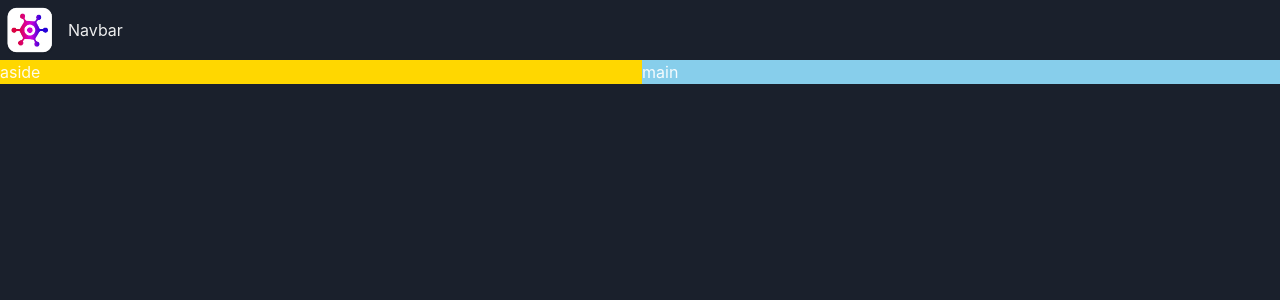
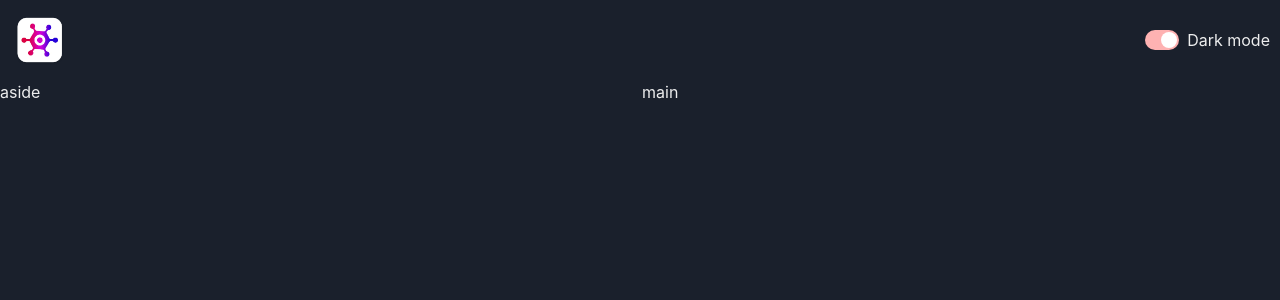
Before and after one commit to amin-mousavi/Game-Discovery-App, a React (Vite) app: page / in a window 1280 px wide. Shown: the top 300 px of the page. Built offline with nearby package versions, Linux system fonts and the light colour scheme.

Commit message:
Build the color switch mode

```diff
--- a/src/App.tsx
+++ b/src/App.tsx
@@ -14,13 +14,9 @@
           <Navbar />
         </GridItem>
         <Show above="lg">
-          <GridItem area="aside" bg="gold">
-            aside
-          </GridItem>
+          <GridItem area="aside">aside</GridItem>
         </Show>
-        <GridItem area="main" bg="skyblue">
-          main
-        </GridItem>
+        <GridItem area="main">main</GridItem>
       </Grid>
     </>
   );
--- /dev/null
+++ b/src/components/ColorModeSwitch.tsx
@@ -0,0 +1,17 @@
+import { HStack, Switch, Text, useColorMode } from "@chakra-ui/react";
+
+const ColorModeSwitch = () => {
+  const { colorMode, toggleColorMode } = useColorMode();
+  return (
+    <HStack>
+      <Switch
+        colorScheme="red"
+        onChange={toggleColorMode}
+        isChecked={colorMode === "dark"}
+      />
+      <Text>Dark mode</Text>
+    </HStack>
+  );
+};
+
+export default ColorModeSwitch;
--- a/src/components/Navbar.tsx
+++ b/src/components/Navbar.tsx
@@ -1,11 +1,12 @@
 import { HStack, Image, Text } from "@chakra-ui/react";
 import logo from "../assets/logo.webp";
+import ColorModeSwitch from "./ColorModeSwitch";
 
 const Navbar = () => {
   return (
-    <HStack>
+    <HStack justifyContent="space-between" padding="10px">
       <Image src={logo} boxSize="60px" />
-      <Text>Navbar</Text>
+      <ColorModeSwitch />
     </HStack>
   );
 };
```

════════════════

→ ACTIVITY: Check each line of the entries above for the string "toggleColorMode", and return those that contain it.

→ WRITTEN RESPONSE:
+  const { colorMode, toggleColorMode } = useColorMode();
+        onChange={toggleColorMode}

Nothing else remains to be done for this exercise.